"or: How I Learned to Stop Worrying and Love Reed Wax"
Sealing a bassoon reed has never been a perfect art. Pick your poison: hot glue gun, hobby glue/cement, wax cake and flame—these methods represent some reliable yet imperfect options available to reed makers. In the end, a “to each their own” mentality prevails, because hey, we’re talking about sealing bassoon reeds. I will post a comparison of such methods in the future, but the present discussion pertains to my recent experiments with Carnauba wax.
“Carnauba (Copernicia Cerifera) is a vegetable wax grown only in Brazil and comes from the leaves of the Brazilian “tree of life.” It is the highest melting point natural wax that can impart gloss, hardness, slip, and improved thermal stability to a variety of applications.”
Spit-roasting wax over a flame may seem a bit medieval, especially when compared to modern glue alternatives. I have noticed some key advantages, however, to using Carnauba wax, which include the following:
- Cost effective
- Quick drying time
- Hard coating
- Good water resistance
- Lack of toxic solvents
Similar to beeswax, Carnauba can be purchased as a hardened cake/bar. It is also available as a powder or in its natural flake form. A 3–4 oz. bar of Carnauba will set you back about $12-15. Widely used in food, cosmetic, pharmaceutical, and rubber/polishing industries, Carnauba has notable sealing properties. Carnauba's hardness and high melting point (approx. 180 degrees Fahrenheit) earns it high marks in durability. In fact, Carnauba has a higher melting point than beeswax and other plant-based waxes.
Water resistance is always a concern for reed making and Carnauba does not disappoint. This wax does not dissolve easily in water (water insoluble), which means it will not deteriorate with repeated soakings. Note: I will continue to experiment with longer soak periods, in order to determine the lifespan/maximum durability of Carnauba in water. I have not observed the kind of superior water resistance or hardness found in hobby glues, which may be due to Carnauba's plant-based composition. For example, it does not mark easily but one can scrape the surface of hardened Carnauba with some effort.
Carnauba is unlikely to break down easily, due to its hardening properties and high melting point, Rather than digesting the wax, the substance would pass through the body—this makes sense given the wax's use in coating everything from medicine to candy.
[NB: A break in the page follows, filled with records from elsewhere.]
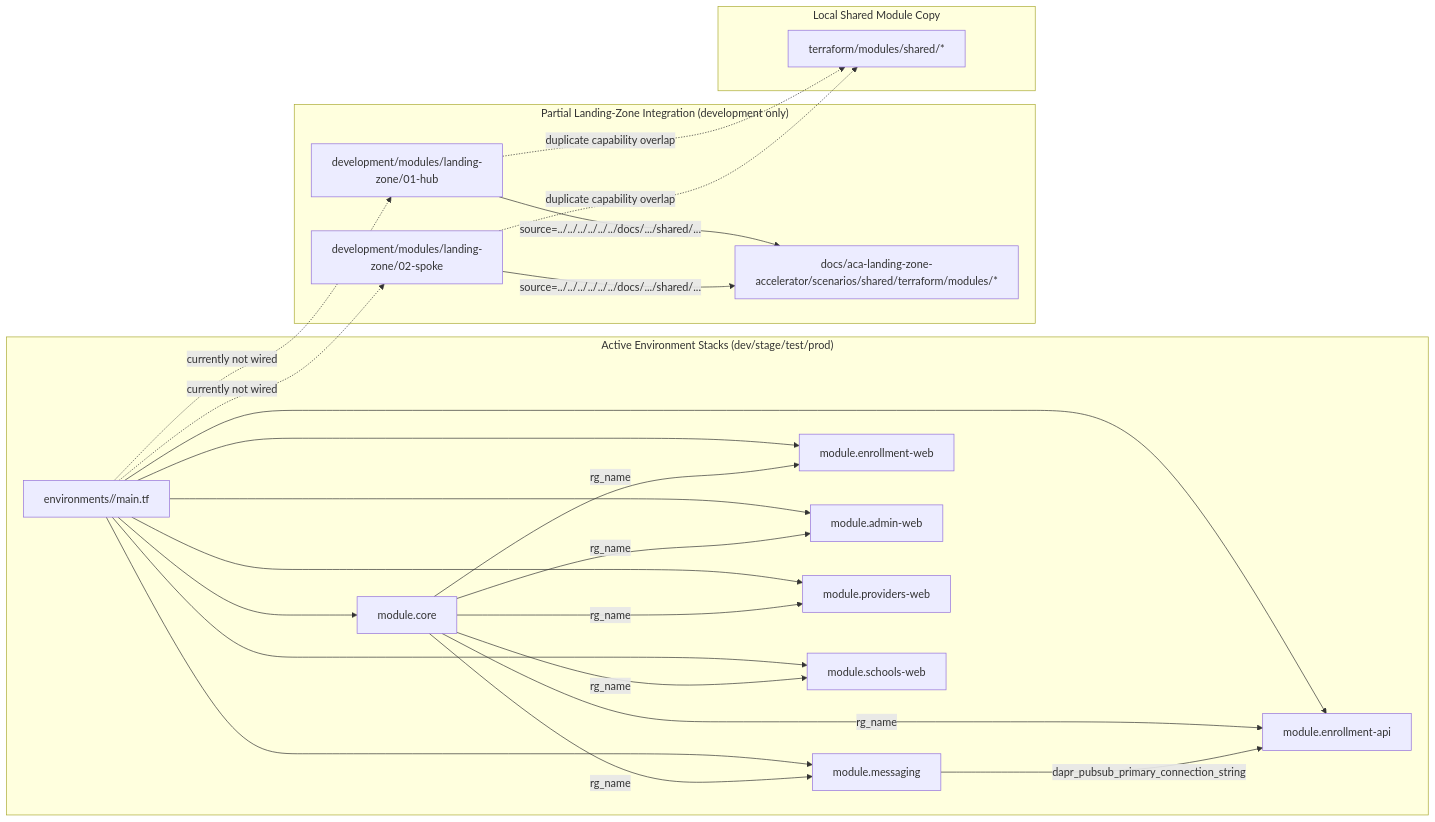
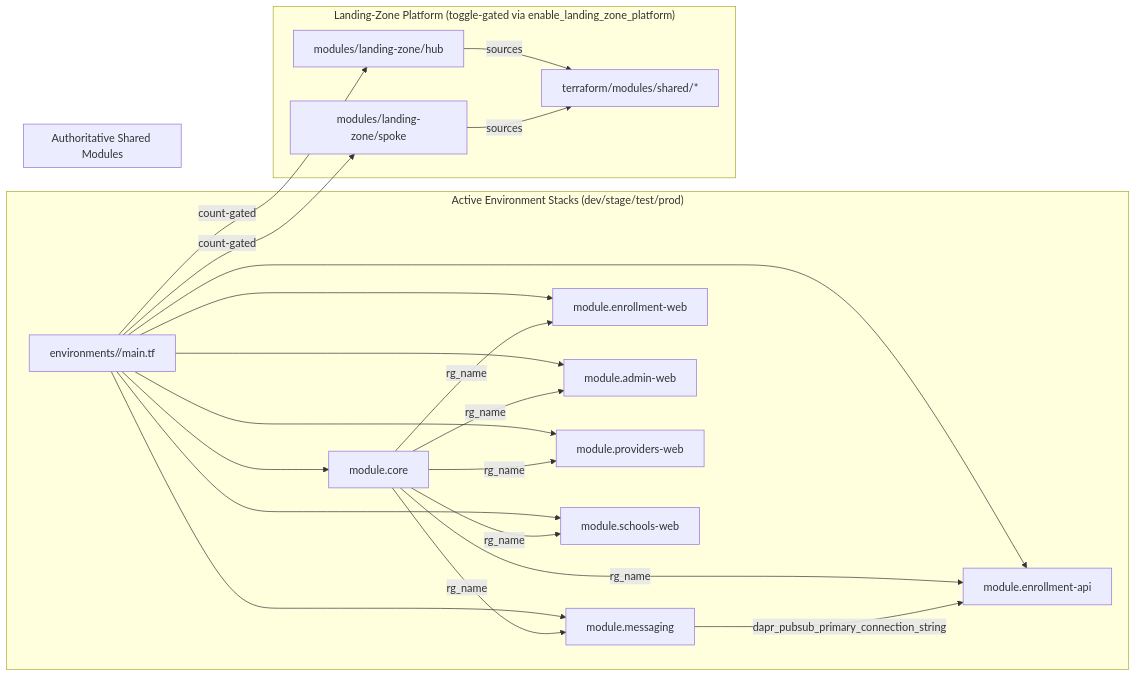
One commit to tfxdevelopment/k12-Arch changed the second of 4 diagrams in docs/aca-diagrams-and-structure-review-2026-03-15.md. Above: the diagram before and after it, drawn with Mermaid. The commit also changed other lines of this file and 29 other files, not shown here.

Commit message:
WIP- aca and landing zone

````diff
--- a/docs/aca-diagrams-and-structure-review-2026-03-15.md
+++ b/docs/aca-diagrams-and-structure-review-2026-03-15.md
@@ -89,49 +89,45 @@
 ```mermaid
 graph LR
 
   subgraph ENV["Active Environment Stacks (dev/stage/test/prod)"]
     MAIN["environments/<env>/main.tf"]
     CORE["module.core"]
     MSG["module.messaging"]
     API["module.enrollment-api"]
     WEBE["module.enrollment-web"]
     WEBA["module.admin-web"]
     WEBP["module.providers-web"]
     WEBS["module.schools-web"]
 
     MAIN --> CORE
     MAIN --> MSG
     MAIN --> API
     MAIN --> WEBE
     MAIN --> WEBA
     MAIN --> WEBP
     MAIN --> WEBS
 
     CORE -->|rg_name| API
     CORE -->|rg_name| WEBE
     CORE -->|rg_name| WEBA
     CORE -->|rg_name| WEBP
     CORE -->|rg_name| WEBS
     CORE -->|rg_name| MSG
 
     MSG -->|dapr_pubsub_primary_connection_string| API
   end
 
-  subgraph LZ["Partial Landing-Zone Integration (development only)"]
-    HUB["development/modules/landing-zone/01-hub"]
-    SPOKE["development/modules/landing-zone/02-spoke"]
-    LZSHARED["docs/aca-landing-zone-accelerator/scenarios/shared/terraform/modules/*"]
+  subgraph LZ["Landing-Zone Platform (toggle-gated via enable_landing_zone_platform)"]
+    HUB["modules/landing-zone/hub"]
+    SPOKE["modules/landing-zone/spoke"]
 
-    HUB -->|source=../../../../../../docs/.../shared/...| LZSHARED
-    SPOKE -->|source=../../../../../../docs/.../shared/...| LZSHARED
+    MAIN -->|count-gated| HUB
+    MAIN -->|count-gated| SPOKE
+    HUB -->|sources| TFSHARED
+    SPOKE -->|sources| TFSHARED
   end
 
-  subgraph LOCALSHARED["Local Shared Module Copy"]
+  subgraph SHARED["Authoritative Shared Modules"]
     TFSHARED["terraform/modules/shared/*"]
   end
-
-  MAIN -.->|currently not wired| HUB
-  MAIN -.->|currently not wired| SPOKE
-  HUB -.->|duplicate capability overlap| TFSHARED
-  SPOKE -.->|duplicate capability overlap| TFSHARED
 ```
````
I imagine this is not a major issue for bassoonists, as we are talking about trace amounts in soaking water (assuming it does break down over long soak periods). The yellowish finish may be a negative for some reed makers, but I don’t think this detracts much from the reed’s appearance (and it certainly doesn’t affect its playing).
Here is my process for using this wax:
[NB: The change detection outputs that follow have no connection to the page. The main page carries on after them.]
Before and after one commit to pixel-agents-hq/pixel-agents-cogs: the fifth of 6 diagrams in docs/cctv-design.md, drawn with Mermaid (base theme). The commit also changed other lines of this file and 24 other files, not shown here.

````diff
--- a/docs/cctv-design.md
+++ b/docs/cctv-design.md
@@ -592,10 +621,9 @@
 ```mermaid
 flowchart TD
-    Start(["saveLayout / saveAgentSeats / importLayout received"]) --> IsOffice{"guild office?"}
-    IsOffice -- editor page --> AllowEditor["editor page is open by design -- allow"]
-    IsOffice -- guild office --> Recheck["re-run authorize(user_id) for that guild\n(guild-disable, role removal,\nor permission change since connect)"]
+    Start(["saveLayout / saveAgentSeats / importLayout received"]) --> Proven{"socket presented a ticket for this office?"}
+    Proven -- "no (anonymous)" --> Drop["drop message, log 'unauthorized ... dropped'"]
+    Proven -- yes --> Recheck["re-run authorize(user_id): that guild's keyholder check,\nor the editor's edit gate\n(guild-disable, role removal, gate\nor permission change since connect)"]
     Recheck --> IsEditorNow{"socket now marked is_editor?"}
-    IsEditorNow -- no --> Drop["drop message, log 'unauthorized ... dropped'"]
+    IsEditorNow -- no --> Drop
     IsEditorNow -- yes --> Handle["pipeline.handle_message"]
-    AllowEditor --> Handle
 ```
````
- Using an open flame, heat a section of the Carnauba wax bar over an open flame (I recommend an alcohol lamp)
- Drip the wax onto the tube. I allow the wax to build up all around the tube—trust me, it will look messy at this point
- Melt away excess wax by spinning the reed over the flame, using spare cardboard to catch any dripping wax
Finally, let's talk toxicity. As a naturally-derived wax, Carnauba does not contain harsh solvents like those found in popular hobby glues. This wax is free of Acetone and solvents that have some nasty health effects—but more on that in a later post. I'm currently performing Carnauba experiments on my personal set of reeds, but my continuous exposure to hobby glue makes a natural alternative more appealing by the day. Who knows, depending on my findings with Carnauba, I may use this wax (or another natural sealant?) for Basso Vento Bassoon Reeds in the future!
What are your thoughts on sealing bassoon reeds? Specifically, have you used wax and liked it, or used wax and absolutely hated it? I'm interested in your thoughts, so please leave a comment!
 http://msds.orica.com/pdf/shess-en-cds-010-000000034061.pdf - Technical Data Sheet